Edward Louis “Shorty” Allen built a South Florida dining institution one rib at a time.
The Georgia native, who came to South Florida in the 1940s and drove a meat-delivery truck, opened the original Shorty’s Bar BQ “stand’’ in 1951, and ran it until 1980, when he sold it.
By the time he died April 21 at age 104, Shorty’s was a five-restaurant chain in three counties, modeled on the first iconic log cabin-style eatery at 9200 S. Dixie Hwy. in Kendall.
Destroyed in a 1972 fire, it rose again at the original site. The new owners opened branches in Davie, Boca Raton, Doral and West Miami-Dade.
Over the years, down-home menu staples like ribs, chicken, slaw and corn won “best-of’’ mentions in Money, Gourmet and Ocean Drive magazines, and Miami New Times.
Picnic tables, a family-friendly ambiance and marketing gimmicks like “members only’’ specials and “two-for-one low price’’ coupons, built a loyal clientele that spans generations.
A 1982 Miami Herald story said that “a walk into Shorty’s barbecue restaurant is like a walk into the old West. On the walls of the open-air, pavilion-style restaurant hang harnesses and an assortment of boots and other cowboy memorabilia. Faithful Shorty’s customers gave them to original owner Shorty Allen.’’
This was Shorty’s vision, little changed by time or new ownership.
A 2005 story likened the place to “a summer camp mess tent with long, wooden picnic tables on concrete floors. Utensils are plastic. Napkins are rolls of paper towels. At each place setting an open brown bag awaits the deposit of gnawed ribs and chicken bones.’’
Allen, who lived in Miami and Marathon before moving to Stuart in 2000, had another place before the Shorty’s everyone knows — also called Shorty’s, also with folksy decor and barbecue, at 28001 S. Dixie Hwy.
Allen sold it in 1960 to Virgil Shiver, who renamed it for himself.
Allen, born in April 1909, died in hospice care in Stuart, where he’d been living since 2000. In South Florida, he had homes in Miami and Marathon, where he was active in the First Baptist Church.
Miami native Jill Sullivan, of Charlotte, N.C., recalled going to work for Allen and his son, known as “E.L.,’’ when the restaurant reopened after the fire.
“Terri — Shorty’s granddaughter — and I had a horse at the same barn,’’ she said.
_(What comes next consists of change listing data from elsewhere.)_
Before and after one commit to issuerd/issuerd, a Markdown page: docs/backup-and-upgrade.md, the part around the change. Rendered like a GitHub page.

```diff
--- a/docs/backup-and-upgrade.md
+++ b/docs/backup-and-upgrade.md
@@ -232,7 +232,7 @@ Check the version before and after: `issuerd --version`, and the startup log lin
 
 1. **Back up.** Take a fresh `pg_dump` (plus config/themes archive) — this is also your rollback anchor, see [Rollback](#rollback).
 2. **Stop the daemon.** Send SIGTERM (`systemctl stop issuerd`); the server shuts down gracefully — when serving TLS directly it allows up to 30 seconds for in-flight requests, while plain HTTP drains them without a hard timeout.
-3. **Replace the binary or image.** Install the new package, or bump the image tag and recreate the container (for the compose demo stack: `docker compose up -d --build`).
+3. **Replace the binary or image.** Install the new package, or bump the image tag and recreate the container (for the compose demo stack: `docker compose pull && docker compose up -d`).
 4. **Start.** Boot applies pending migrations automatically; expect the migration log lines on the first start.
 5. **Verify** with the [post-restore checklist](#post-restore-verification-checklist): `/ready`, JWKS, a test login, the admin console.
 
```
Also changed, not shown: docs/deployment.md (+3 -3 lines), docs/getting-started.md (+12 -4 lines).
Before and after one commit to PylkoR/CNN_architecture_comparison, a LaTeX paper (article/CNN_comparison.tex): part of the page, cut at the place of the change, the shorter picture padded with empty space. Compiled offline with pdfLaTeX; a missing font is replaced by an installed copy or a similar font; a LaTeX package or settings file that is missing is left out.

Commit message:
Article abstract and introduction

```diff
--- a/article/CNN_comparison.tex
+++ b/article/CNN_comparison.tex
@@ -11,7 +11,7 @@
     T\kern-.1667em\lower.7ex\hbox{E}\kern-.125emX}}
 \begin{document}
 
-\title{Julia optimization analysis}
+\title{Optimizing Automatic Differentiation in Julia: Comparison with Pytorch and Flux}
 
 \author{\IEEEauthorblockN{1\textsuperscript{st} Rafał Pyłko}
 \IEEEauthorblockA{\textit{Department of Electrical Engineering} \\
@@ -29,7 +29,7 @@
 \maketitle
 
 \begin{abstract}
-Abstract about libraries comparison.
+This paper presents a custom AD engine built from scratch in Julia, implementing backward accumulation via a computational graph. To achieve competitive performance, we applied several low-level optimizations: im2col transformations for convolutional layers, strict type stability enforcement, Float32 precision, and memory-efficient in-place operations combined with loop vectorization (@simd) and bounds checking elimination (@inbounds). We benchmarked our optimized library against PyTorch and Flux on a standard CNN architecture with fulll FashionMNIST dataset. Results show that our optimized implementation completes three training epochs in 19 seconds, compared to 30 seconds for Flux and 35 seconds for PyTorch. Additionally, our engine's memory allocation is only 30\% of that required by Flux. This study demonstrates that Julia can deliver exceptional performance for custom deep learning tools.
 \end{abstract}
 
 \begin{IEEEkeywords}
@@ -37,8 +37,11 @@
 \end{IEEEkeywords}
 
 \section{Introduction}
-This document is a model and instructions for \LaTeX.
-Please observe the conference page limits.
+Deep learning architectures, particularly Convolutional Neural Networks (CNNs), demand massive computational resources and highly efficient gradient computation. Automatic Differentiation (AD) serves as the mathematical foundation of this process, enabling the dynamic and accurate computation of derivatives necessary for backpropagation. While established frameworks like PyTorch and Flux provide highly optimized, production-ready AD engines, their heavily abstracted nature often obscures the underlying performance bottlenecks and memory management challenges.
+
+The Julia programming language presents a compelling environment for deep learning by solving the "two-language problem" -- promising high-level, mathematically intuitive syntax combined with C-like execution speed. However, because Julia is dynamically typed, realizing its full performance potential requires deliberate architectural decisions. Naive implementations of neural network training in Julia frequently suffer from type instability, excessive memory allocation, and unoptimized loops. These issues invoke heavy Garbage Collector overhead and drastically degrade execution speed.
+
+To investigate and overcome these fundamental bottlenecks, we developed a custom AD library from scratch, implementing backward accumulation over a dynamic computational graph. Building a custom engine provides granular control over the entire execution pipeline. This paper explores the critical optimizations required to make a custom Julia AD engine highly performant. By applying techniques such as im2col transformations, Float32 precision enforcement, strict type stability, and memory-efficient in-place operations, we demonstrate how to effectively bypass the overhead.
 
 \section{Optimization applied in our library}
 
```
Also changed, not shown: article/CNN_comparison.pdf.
E.L.’s wife called Terri to say that the place was so packed that Terri should grab Jill and head for the restaurant to help.
“In the beginning, the line never stopped,’’ Sullivan said.
Shorty — she said he was about 5-foot-5 — stopped in from time to time in those days, letting his son and other relatives run the place.
Sullivan said she still goes there when she’s in Miami, “and it’s still the best barbecue there is. North Carolina got nothing on Shorty’s.’’
Allen was married for 50 years to Dorothy Irene Allen. After she died, he was married for 28 years to Sharon Allen, who survives.
A private service was held Wednesday in Miami.
The family requests memorial donations to Treasure Coast Hospice, 1201 SE Indian St., Stuart, FL 34997.